Provided entries START

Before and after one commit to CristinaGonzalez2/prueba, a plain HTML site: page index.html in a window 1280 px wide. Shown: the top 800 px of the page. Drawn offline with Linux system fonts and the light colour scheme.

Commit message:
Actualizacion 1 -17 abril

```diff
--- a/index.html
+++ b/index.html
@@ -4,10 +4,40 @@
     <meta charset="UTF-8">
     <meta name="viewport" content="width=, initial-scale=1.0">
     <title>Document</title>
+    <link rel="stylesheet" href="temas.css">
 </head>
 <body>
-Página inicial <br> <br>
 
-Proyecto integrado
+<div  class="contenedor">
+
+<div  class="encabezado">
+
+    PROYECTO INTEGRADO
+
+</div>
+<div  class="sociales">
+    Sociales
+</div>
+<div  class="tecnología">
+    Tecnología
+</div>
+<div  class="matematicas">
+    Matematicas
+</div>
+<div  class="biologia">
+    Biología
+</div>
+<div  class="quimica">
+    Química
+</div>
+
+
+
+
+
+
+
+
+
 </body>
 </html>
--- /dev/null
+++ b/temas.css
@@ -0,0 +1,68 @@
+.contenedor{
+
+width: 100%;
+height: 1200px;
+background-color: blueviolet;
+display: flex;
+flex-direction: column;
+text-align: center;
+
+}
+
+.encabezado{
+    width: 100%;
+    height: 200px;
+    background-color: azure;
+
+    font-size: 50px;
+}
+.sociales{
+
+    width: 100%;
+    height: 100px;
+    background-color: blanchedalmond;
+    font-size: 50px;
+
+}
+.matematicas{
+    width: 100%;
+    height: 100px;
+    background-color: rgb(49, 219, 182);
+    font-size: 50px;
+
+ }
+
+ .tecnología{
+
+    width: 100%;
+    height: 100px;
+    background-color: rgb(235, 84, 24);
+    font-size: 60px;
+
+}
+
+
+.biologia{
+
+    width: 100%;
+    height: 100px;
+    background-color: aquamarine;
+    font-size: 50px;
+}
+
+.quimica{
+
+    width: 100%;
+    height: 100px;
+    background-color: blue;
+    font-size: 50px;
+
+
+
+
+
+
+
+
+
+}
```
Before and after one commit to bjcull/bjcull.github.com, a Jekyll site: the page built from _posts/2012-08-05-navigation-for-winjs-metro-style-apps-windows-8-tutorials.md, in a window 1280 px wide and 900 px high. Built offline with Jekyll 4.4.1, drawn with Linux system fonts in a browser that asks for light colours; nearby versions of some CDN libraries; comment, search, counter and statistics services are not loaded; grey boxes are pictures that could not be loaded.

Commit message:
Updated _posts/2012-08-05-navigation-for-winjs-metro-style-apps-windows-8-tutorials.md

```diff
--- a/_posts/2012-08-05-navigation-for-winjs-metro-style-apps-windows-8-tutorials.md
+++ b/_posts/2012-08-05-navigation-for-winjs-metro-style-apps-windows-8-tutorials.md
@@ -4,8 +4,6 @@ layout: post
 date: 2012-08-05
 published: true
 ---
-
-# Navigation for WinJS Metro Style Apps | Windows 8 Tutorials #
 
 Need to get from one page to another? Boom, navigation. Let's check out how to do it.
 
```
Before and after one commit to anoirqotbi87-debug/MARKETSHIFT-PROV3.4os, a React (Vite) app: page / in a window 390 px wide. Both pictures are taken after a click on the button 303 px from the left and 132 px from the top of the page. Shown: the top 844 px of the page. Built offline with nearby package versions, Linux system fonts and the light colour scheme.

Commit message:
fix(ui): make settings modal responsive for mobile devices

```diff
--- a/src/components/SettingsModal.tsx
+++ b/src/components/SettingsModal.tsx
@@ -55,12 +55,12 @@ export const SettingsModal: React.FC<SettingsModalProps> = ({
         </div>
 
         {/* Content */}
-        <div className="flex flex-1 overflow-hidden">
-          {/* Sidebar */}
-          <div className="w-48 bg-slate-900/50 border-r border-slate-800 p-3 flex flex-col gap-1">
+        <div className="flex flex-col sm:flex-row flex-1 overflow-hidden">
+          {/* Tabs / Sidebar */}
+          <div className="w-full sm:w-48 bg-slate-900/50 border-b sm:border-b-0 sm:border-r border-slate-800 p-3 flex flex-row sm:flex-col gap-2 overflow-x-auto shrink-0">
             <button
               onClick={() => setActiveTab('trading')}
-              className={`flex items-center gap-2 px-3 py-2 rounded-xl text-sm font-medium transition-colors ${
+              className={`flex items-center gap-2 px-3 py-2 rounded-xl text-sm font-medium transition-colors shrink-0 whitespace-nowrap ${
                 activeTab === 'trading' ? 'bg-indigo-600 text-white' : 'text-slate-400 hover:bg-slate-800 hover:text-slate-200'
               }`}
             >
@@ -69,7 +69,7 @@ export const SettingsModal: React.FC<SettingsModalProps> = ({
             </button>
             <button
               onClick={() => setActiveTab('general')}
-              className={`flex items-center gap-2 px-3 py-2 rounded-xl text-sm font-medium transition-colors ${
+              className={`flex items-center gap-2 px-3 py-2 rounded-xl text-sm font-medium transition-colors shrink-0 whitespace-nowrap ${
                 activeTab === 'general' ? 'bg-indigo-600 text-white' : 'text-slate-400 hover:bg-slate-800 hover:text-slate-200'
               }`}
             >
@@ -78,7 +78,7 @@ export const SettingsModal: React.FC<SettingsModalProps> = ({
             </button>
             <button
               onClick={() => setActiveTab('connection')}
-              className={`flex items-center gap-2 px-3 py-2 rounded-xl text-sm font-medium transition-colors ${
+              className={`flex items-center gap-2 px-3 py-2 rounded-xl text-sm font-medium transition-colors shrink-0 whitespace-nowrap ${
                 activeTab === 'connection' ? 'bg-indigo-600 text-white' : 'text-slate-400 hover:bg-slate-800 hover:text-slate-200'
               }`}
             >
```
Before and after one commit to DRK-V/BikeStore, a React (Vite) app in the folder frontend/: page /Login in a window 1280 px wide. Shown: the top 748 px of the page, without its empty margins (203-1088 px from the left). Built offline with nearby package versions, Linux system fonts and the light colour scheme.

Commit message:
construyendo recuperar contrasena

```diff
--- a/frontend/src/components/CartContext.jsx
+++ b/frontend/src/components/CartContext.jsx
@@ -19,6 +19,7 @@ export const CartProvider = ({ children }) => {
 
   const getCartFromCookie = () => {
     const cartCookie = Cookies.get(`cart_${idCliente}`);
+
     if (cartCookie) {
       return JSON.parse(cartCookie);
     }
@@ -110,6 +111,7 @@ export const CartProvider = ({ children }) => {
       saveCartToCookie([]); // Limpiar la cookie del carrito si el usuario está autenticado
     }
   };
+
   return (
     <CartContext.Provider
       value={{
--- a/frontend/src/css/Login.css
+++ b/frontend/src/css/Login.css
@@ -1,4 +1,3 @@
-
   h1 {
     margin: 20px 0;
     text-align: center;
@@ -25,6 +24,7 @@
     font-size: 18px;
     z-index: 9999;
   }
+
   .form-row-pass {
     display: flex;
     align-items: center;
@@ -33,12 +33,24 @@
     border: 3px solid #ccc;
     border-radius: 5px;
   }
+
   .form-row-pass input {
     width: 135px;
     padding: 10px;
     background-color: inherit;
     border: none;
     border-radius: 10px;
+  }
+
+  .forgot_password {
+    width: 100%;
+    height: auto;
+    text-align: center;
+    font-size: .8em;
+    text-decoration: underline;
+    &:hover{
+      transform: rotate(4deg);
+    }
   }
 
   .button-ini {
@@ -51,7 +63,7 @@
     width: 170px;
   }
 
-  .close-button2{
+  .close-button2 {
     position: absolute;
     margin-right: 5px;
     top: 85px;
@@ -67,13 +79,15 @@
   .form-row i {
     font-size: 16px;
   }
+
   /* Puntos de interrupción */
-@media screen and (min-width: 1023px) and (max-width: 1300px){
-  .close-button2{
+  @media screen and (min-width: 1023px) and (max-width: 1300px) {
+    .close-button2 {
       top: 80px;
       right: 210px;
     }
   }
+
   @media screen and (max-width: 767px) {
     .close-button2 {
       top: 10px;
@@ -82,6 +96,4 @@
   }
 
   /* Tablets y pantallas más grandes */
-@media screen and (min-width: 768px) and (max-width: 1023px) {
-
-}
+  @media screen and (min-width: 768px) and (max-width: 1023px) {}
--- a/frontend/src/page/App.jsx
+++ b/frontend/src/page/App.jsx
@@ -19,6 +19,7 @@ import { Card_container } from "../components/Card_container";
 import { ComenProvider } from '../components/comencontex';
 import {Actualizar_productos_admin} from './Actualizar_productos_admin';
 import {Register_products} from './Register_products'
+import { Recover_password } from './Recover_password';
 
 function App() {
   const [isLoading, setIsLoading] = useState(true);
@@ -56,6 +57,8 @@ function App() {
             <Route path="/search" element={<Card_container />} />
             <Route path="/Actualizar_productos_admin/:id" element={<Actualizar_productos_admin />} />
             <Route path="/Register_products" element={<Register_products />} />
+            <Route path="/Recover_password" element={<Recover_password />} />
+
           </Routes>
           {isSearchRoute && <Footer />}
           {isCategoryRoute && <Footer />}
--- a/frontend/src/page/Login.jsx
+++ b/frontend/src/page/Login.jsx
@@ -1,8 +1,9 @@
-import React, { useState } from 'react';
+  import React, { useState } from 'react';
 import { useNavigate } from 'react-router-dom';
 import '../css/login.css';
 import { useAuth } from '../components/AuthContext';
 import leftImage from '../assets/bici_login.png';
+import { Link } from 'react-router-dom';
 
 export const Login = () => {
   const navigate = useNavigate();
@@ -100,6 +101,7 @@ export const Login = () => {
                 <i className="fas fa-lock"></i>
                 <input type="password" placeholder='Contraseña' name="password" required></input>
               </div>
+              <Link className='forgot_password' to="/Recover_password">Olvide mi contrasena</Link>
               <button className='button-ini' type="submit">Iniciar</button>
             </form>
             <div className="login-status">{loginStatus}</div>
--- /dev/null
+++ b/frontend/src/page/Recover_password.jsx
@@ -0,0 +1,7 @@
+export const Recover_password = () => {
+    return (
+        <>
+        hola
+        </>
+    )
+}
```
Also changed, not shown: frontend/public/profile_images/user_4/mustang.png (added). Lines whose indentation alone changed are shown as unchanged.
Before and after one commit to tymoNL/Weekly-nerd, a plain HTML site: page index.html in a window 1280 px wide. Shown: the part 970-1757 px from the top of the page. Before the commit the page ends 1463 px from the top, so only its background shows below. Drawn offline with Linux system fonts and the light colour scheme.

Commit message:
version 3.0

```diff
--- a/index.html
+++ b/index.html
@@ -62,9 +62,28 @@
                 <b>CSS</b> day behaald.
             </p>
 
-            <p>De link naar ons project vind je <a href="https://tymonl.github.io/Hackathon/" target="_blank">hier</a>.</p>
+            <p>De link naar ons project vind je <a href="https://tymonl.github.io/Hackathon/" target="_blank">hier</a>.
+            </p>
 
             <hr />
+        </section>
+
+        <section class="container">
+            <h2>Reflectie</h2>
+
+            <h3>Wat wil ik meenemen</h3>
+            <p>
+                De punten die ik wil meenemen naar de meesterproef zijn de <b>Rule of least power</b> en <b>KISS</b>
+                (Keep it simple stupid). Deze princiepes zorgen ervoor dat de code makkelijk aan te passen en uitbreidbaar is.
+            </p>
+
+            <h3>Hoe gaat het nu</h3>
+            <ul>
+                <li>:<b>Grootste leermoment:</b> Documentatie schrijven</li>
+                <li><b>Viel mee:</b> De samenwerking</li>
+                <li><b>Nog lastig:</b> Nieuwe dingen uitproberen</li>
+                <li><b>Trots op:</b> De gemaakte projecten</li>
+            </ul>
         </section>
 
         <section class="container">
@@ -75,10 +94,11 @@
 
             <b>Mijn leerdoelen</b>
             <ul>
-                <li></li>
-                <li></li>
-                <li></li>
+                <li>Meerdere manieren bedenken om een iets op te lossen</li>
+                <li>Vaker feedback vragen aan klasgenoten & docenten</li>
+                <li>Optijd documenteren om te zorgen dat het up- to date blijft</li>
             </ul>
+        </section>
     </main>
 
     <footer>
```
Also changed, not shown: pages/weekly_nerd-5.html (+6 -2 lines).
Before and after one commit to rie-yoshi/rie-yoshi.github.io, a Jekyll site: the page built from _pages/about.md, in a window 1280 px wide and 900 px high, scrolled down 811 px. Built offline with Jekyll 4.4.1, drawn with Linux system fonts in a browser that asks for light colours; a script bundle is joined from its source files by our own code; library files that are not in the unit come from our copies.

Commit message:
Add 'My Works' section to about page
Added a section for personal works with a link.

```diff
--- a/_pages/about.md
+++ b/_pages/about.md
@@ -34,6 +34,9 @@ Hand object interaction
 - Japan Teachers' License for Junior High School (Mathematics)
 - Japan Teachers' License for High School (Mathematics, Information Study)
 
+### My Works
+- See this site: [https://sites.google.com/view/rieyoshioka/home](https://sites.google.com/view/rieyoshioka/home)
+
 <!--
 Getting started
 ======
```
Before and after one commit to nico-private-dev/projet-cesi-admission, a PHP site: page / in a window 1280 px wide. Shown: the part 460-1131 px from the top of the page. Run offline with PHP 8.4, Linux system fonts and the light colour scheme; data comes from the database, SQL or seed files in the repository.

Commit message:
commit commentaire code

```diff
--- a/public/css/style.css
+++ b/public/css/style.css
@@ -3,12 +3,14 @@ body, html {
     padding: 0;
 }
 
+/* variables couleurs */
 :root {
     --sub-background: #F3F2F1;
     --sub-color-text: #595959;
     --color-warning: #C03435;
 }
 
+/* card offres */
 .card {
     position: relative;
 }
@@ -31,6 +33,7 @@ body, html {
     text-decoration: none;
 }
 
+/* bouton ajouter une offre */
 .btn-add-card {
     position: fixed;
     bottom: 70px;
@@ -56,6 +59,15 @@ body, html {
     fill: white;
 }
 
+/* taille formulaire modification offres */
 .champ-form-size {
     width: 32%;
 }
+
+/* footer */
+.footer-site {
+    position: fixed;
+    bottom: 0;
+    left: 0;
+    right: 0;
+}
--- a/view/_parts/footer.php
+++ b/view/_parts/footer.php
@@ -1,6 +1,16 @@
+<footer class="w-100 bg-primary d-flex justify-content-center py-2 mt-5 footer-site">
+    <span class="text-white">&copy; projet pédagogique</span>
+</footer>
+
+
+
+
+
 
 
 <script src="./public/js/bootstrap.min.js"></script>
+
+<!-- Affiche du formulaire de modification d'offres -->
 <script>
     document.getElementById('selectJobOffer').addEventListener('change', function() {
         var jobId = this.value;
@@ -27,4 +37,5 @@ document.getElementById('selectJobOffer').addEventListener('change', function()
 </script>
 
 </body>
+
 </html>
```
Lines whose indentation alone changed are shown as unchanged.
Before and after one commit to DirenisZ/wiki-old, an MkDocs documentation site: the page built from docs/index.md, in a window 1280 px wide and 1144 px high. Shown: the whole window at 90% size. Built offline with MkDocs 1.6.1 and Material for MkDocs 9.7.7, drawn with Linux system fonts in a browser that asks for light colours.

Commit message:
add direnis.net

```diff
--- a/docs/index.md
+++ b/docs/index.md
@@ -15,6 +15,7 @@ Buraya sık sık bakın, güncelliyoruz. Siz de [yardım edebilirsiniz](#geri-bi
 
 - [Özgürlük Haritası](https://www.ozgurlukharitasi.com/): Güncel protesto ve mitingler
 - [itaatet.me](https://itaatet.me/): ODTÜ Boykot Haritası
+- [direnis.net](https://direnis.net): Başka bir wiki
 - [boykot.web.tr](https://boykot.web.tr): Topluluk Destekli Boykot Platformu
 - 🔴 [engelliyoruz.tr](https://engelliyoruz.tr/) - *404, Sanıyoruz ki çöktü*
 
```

Provided entries END

Problem to solve:
Copy out each line of the entries that holds "SettingsModal".

Your solution:
--- a/src/components/SettingsModal.tsx
+++ b/src/components/SettingsModal.tsx
@@ -55,12 +55,12 @@ export const SettingsModal: React.FC<SettingsModalProps> = ({
@@ -69,7 +69,7 @@ export const SettingsModal: React.FC<SettingsModalProps> = ({
@@ -78,7 +78,7 @@ export const SettingsModal: React.FC<SettingsModalProps> = ({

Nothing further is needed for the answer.